Learn more about our Member Spotlight of the month, Dr. Marina Vivero from her conversation with Dr. Vickie Jo.
2014 Member Spotlight Interview
Dr. Marina Vivero is a cytopathology fellow at Brigham and Women’s Hospital, where she also trained in Anatomic Pathology and Pulmonary Pathology. While she is extremely busy honing her eagle eye at the microscope and working on numerous research projects, Dr. Vivero also manages to find time to be an avid gardener (even with the Boston climate!), chef, reader, and world traveler (she speaks four languages). Marina is well on her way to a successful academic career, and the ASC is lucky to welcome her as a new member this summer!
1. How did you first find out about cytology?
I had a little exposure to cytopathology during my medical school rotations, but actually (shockingly!) did not fully appreciate all the aspects of the field until my rotations during residency.
2. What drew you to this subspecialty?
My first exposure to cytology during residency was not until several months into my first year.

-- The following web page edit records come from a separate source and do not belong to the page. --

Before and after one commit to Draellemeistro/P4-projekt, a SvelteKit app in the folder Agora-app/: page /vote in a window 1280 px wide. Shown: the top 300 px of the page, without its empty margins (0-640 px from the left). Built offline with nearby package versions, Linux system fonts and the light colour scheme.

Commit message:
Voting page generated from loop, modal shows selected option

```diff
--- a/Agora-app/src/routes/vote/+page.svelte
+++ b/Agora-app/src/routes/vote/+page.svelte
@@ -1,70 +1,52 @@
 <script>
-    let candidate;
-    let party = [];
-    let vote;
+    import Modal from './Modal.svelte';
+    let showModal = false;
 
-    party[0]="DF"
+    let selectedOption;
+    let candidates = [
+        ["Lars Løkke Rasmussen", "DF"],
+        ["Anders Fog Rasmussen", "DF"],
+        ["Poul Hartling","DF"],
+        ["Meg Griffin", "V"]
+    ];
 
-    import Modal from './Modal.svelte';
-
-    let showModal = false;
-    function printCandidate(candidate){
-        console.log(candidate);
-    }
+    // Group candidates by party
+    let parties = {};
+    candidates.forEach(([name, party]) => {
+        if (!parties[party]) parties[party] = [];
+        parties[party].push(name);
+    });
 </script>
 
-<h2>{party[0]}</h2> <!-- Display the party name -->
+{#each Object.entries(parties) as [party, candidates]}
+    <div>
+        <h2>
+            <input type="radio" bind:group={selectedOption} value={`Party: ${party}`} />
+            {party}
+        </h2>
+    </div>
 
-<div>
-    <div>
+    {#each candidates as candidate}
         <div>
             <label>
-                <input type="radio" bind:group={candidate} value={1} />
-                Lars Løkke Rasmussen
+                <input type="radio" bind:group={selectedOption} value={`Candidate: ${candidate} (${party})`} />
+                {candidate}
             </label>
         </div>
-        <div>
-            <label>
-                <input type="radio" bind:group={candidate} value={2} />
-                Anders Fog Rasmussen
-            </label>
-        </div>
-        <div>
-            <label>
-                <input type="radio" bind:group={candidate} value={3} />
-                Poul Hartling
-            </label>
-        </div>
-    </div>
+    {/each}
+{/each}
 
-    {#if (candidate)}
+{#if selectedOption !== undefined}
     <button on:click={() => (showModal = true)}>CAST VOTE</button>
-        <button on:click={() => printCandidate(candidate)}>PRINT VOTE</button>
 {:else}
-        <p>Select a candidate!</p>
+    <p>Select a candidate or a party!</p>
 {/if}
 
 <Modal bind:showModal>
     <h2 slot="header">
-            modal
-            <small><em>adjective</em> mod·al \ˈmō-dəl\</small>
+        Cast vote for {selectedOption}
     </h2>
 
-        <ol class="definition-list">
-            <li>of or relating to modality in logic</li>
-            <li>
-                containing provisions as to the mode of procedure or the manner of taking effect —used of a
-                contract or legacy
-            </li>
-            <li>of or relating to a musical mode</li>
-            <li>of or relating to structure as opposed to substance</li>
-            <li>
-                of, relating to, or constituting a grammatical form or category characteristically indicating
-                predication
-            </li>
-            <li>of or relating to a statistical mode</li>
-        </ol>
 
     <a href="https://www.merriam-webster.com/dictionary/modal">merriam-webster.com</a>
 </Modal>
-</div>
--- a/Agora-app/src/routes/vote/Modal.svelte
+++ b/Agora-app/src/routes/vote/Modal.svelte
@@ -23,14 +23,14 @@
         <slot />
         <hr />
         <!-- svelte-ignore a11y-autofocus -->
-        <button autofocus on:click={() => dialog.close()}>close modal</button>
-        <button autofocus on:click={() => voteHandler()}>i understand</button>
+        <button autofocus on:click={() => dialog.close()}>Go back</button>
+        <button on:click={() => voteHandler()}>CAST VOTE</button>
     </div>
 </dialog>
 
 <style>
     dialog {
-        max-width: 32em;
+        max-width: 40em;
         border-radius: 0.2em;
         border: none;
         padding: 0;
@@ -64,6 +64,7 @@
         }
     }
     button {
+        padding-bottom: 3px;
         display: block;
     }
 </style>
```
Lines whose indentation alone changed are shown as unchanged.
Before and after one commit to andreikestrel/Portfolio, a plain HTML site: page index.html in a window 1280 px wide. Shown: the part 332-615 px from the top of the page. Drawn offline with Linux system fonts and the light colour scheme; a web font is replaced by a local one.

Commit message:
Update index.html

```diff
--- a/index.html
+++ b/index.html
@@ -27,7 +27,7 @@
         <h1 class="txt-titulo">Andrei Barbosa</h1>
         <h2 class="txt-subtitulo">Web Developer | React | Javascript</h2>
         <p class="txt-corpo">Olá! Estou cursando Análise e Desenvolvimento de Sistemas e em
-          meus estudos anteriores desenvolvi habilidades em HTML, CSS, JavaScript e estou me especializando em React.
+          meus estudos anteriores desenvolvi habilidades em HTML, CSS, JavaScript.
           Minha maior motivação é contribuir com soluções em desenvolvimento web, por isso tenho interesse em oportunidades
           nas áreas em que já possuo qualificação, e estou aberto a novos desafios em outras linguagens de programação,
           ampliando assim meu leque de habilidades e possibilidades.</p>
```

Before then, I diligently annoyed everyone else by finding isolated tumor cells in lymph nodes. I loved getting to know each cell type and having a conversation in my head about the cytomorphology in each case I came across. Once I started my cytopathology rotation, I knew I had been unintentionally “doing cytology” the whole time and that I had found the right thing for me.
3. Tell us about an interesting case or situation that you’ve encountered in your experience during your fellowship..
I always find unexpected surprises interesting…I recently came across a hepatocellular lesion in a bile duct brushing that I had initially misinterpreted as adenocarcinoma. The experience definitely taught me to avoid being swayed by my preconceptions and to always keep a good differential diagnosis in mind.
4. What do you like best about being a cytopathology fellow?
My favorite things about being a cytopathology fellow are seeing patients and talking to them about how we go about making diagnoses, and the decision-making processes we have to make in order to make sure our patients get the best treatment. We really get to think about the impact that our work makes on the next steps taken in immediate patient management, and that can be very exciting.
5. What is the most rewarding thing that has happened to you in cytology?
Rapid on-site evaluations during FNA procedures have provided me with some of the most upsetting and but also the most rewarding moments during training. On the occasions that we can give a patient a benign diagnosis on the spot, it is very rewarding.
6. How does the practice of cytopathology supplement your skill set as a surgical pathologist with pulmonary training?
In general, I think cytopathology training is going to improve my overall diagnostic skills and provide me with more opportunities to make a diagnosis (e.g. in the frozen section room). Additionally, I think cytopathology will continue to play a very important role with respect to specimen triage for molecular testing and therefore, to targeted therapy of patients with advanced non-small cell lung carcinoma.
7. What are you looking forward to as a member of the ASC?
I am looking forward to continue expanding my educational opportunities and hopefully to meet other like-minded folks!